***** MATERIAL FOR THIS TASK

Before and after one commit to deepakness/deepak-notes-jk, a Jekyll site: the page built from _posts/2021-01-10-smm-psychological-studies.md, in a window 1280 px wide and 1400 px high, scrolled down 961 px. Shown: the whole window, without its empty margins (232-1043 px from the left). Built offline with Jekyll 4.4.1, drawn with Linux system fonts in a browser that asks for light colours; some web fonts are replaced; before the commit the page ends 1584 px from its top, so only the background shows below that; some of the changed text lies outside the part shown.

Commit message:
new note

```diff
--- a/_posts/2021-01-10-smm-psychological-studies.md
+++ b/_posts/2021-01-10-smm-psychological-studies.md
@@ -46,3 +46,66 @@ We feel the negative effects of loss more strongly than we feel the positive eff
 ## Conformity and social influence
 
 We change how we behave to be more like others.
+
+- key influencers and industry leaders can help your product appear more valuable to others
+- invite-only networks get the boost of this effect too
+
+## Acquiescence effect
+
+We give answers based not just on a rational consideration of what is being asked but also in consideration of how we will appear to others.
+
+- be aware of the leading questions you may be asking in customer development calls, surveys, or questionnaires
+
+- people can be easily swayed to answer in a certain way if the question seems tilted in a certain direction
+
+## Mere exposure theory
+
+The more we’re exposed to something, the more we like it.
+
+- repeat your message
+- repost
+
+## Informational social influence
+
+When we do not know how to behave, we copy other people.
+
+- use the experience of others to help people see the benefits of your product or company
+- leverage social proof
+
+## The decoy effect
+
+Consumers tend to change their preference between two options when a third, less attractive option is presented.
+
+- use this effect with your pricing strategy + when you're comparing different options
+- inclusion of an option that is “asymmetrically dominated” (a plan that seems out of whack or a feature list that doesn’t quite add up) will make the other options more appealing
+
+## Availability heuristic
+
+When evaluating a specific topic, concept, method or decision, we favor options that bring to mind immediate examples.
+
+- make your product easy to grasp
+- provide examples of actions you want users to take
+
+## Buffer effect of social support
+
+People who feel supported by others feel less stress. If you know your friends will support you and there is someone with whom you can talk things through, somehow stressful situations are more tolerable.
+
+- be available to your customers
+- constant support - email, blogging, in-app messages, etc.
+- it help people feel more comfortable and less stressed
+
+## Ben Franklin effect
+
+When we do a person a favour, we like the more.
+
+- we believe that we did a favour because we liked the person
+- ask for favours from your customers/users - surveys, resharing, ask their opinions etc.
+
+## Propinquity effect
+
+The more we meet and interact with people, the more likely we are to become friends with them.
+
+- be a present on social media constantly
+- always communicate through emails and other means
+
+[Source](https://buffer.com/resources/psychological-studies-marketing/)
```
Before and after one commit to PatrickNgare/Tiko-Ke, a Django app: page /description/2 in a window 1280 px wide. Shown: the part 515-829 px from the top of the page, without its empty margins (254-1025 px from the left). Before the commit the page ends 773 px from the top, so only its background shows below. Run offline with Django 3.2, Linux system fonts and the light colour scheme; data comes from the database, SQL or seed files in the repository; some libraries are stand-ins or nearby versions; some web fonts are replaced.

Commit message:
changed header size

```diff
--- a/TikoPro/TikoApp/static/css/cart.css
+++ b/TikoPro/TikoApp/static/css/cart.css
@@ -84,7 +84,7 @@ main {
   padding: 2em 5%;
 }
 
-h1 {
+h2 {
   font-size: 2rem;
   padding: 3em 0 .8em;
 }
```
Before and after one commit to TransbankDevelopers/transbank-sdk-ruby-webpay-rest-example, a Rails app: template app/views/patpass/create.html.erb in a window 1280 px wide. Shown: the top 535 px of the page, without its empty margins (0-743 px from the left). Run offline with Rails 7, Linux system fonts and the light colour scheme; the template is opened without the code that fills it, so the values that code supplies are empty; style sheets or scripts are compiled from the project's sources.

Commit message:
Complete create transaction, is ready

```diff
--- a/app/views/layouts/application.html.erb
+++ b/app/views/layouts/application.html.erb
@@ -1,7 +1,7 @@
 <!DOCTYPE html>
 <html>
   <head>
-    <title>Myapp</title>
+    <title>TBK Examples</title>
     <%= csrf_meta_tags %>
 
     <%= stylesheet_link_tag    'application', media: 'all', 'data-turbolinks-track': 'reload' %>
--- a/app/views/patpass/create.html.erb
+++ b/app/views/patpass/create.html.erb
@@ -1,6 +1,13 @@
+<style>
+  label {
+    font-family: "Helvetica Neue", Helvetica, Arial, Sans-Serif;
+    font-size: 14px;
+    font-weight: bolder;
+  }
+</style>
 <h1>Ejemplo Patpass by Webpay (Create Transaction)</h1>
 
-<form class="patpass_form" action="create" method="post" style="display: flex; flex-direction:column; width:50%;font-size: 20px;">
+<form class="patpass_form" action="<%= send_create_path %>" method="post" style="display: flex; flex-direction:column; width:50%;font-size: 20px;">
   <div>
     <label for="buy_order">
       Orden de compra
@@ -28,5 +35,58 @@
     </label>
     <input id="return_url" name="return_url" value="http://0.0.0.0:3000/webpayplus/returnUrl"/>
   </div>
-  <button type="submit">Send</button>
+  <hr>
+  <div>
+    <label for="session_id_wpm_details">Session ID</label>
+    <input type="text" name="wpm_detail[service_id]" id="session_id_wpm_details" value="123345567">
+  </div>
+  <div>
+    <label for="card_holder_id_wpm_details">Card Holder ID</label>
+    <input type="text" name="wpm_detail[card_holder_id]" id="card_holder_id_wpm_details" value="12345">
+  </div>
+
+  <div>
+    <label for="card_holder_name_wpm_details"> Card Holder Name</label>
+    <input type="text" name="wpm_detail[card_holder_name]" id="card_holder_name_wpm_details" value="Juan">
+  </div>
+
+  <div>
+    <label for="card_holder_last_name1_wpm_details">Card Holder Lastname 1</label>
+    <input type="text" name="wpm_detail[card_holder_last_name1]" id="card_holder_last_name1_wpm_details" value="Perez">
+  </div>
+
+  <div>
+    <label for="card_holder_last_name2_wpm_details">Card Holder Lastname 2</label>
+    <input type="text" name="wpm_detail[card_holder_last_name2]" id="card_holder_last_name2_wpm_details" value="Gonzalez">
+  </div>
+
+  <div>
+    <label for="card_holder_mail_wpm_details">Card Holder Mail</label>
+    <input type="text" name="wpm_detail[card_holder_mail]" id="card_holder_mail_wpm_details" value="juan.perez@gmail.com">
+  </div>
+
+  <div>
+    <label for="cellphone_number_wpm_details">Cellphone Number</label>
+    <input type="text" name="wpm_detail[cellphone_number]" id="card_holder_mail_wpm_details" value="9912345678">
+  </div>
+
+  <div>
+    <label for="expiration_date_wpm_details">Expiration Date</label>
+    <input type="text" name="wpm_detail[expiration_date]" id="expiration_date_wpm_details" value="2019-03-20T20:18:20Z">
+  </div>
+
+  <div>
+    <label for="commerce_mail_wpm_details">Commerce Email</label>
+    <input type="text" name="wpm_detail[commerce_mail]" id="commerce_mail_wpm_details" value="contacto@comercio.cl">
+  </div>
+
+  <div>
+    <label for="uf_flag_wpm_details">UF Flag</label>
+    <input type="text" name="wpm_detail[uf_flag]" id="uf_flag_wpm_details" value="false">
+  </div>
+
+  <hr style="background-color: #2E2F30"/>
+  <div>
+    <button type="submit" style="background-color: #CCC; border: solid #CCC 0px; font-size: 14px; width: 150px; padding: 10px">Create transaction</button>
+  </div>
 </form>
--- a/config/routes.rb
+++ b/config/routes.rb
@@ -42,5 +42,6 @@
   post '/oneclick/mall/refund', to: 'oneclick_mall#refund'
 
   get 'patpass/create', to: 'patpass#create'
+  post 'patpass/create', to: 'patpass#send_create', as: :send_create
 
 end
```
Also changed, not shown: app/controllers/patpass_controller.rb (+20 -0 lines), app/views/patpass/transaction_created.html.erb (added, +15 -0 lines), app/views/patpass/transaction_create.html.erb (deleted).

**********

YOUR TASK: Repeat the material word for word, leaving out no line.

WRITTEN SOLUTION:
Before and after one commit to deepakness/deepak-notes-jk, a Jekyll site: the page built from _posts/2021-01-10-smm-psychological-studies.md, in a window 1280 px wide and 1400 px high, scrolled down 961 px. Shown: the whole window, without its empty margins (232-1043 px from the left). Built offline with Jekyll 4.4.1, drawn with Linux system fonts in a browser that asks for light colours; some web fonts are replaced; before the commit the page ends 1584 px from its top, so only the background shows below that; some of the changed text lies outside the part shown.

Commit message:
new note

```diff
--- a/_posts/2021-01-10-smm-psychological-studies.md
+++ b/_posts/2021-01-10-smm-psychological-studies.md
@@ -46,3 +46,66 @@ We feel the negative effects of loss more strongly than we feel the positive eff
 ## Conformity and social influence
 
 We change how we behave to be more like others.
+
+- key influencers and industry leaders can help your product appear more valuable to others
+- invite-only networks get the boost of this effect too
+
+## Acquiescence effect
+
+We give answers based not just on a rational consideration of what is being asked but also in consideration of how we will appear to others.
+
+- be aware of the leading questions you may be asking in customer development calls, surveys, or questionnaires
+
+- people can be easily swayed to answer in a certain way if the question seems tilted in a certain direction
+
+## Mere exposure theory
+
+The more we’re exposed to something, the more we like it.
+
+- repeat your message
+- repost
+
+## Informational social influence
+
+When we do not know how to behave, we copy other people.
+
+- use the experience of others to help people see the benefits of your product or company
+- leverage social proof
+
+## The decoy effect
+
+Consumers tend to change their preference between two options when a third, less attractive option is presented.
+
+- use this effect with your pricing strategy + when you're comparing different options
+- inclusion of an option that is “asymmetrically dominated” (a plan that seems out of whack or a feature list that doesn’t quite add up) will make the other options more appealing
+
+## Availability heuristic
+
+When evaluating a specific topic, concept, method or decision, we favor options that bring to mind immediate examples.
+
+- make your product easy to grasp
+- provide examples of actions you want users to take
+
+## Buffer effect of social support
+
+People who feel supported by others feel less stress. If you know your friends will support you and there is someone with whom you can talk things through, somehow stressful situations are more tolerable.
+
+- be available to your customers
+- constant support - email, blogging, in-app messages, etc.
+- it help people feel more comfortable and less stressed
+
+## Ben Franklin effect
+
+When we do a person a favour, we like the more.
+
+- we believe that we did a favour because we liked the person
+- ask for favours from your customers/users - surveys, resharing, ask their opinions etc.
+
+## Propinquity effect
+
+The more we meet and interact with people, the more likely we are to become friends with them.
+
+- be a present on social media constantly
+- always communicate through emails and other means
+
+[Source](https://buffer.com/resources/psychological-studies-marketing/)
```
Before and after one commit to PatrickNgare/Tiko-Ke, a Django app: page /description/2 in a window 1280 px wide. Shown: the part 515-829 px from the top of the page, without its empty margins (254-1025 px from the left). Before the commit the page ends 773 px from the top, so only its background shows below. Run offline with Django 3.2, Linux system fonts and the light colour scheme; data comes from the database, SQL or seed files in the repository; some libraries are stand-ins or nearby versions; some web fonts are replaced.

Commit message:
changed header size

```diff
--- a/TikoPro/TikoApp/static/css/cart.css
+++ b/TikoPro/TikoApp/static/css/cart.css
@@ -84,7 +84,7 @@ main {
   padding: 2em 5%;
 }
 
-h1 {
+h2 {
   font-size: 2rem;
   padding: 3em 0 .8em;
 }
```
Before and after one commit to TransbankDevelopers/transbank-sdk-ruby-webpay-rest-example, a Rails app: template app/views/patpass/create.html.erb in a window 1280 px wide. Shown: the top 535 px of the page, without its empty margins (0-743 px from the left). Run offline with Rails 7, Linux system fonts and the light colour scheme; the template is opened without the code that fills it, so the values that code supplies are empty; style sheets or scripts are compiled from the project's sources.

Commit message:
Complete create transaction, is ready

```diff
--- a/app/views/layouts/application.html.erb
+++ b/app/views/layouts/application.html.erb
@@ -1,7 +1,7 @@
 <!DOCTYPE html>
 <html>
   <head>
-    <title>Myapp</title>
+    <title>TBK Examples</title>
     <%= csrf_meta_tags %>
 
     <%= stylesheet_link_tag    'application', media: 'all', 'data-turbolinks-track': 'reload' %>
--- a/app/views/patpass/create.html.erb
+++ b/app/views/patpass/create.html.erb
@@ -1,6 +1,13 @@
+<style>
+  label {
+    font-family: "Helvetica Neue", Helvetica, Arial, Sans-Serif;
+    font-size: 14px;
+    font-weight: bolder;
+  }
+</style>
 <h1>Ejemplo Patpass by Webpay (Create Transaction)</h1>
 
-<form class="patpass_form" action="create" method="post" style="display: flex; flex-direction:column; width:50%;font-size: 20px;">
+<form class="patpass_form" action="<%= send_create_path %>" method="post" style="display: flex; flex-direction:column; width:50%;font-size: 20px;">
   <div>
     <label for="buy_order">
       Orden de compra
@@ -28,5 +35,58 @@
     </label>
     <input id="return_url" name="return_url" value="http://0.0.0.0:3000/webpayplus/returnUrl"/>
   </div>
-  <button type="submit">Send</button>
+  <hr>
+  <div>
+    <label for="session_id_wpm_details">Session ID</label>
+    <input type="text" name="wpm_detail[service_id]" id="session_id_wpm_details" value="123345567">
+  </div>
+  <div>
+    <label for="card_holder_id_wpm_details">Card Holder ID</label>
+    <input type="text" name="wpm_detail[card_holder_id]" id="card_holder_id_wpm_details" value="12345">
+  </div>
+
+  <div>
+    <label for="card_holder_name_wpm_details"> Card Holder Name</label>
+    <input type="text" name="wpm_detail[card_holder_name]" id="card_holder_name_wpm_details" value="Juan">
+  </div>
+
+  <div>
+    <label for="card_holder_last_name1_wpm_details">Card Holder Lastname 1</label>
+    <input type="text" name="wpm_detail[card_holder_last_name1]" id="card_holder_last_name1_wpm_details" value="Perez">
+  </div>
+
+  <div>
+    <label for="card_holder_last_name2_wpm_details">Card Holder Lastname 2</label>
+    <input type="text" name="wpm_detail[card_holder_last_name2]" id="card_holder_last_name2_wpm_details" value="Gonzalez">
+  </div>
+
+  <div>
+    <label for="card_holder_mail_wpm_details">Card Holder Mail</label>
+    <input type="text" name="wpm_detail[card_holder_mail]" id="card_holder_mail_wpm_details" value="juan.perez@gmail.com">
+  </div>
+
+  <div>
+    <label for="cellphone_number_wpm_details">Cellphone Number</label>
+    <input type="text" name="wpm_detail[cellphone_number]" id="card_holder_mail_wpm_details" value="9912345678">
+  </div>
+
+  <div>
+    <label for="expiration_date_wpm_details">Expiration Date</label>
+    <input type="text" name="wpm_detail[expiration_date]" id="expiration_date_wpm_details" value="2019-03-20T20:18:20Z">
+  </div>
+
+  <div>
+    <label for="commerce_mail_wpm_details">Commerce Email</label>
+    <input type="text" name="wpm_detail[commerce_mail]" id="commerce_mail_wpm_details" value="contacto@comercio.cl">
+  </div>
+
+  <div>
+    <label for="uf_flag_wpm_details">UF Flag</label>
+    <input type="text" name="wpm_detail[uf_flag]" id="uf_flag_wpm_details" value="false">
+  </div>
+
+  <hr style="background-color: #2E2F30"/>
+  <div>
+    <button type="submit" style="background-color: #CCC; border: solid #CCC 0px; font-size: 14px; width: 150px; padding: 10px">Create transaction</button>
+  </div>
 </form>
--- a/config/routes.rb
+++ b/config/routes.rb
@@ -42,5 +42,6 @@
   post '/oneclick/mall/refund', to: 'oneclick_mall#refund'
 
   get 'patpass/create', to: 'patpass#create'
+  post 'patpass/create', to: 'patpass#send_create', as: :send_create
 
 end
```
Also changed, not shown: app/controllers/patpass_controller.rb (+20 -0 lines), app/views/patpass/transaction_created.html.erb (added, +15 -0 lines), app/views/patpass/transaction_create.html.erb (deleted).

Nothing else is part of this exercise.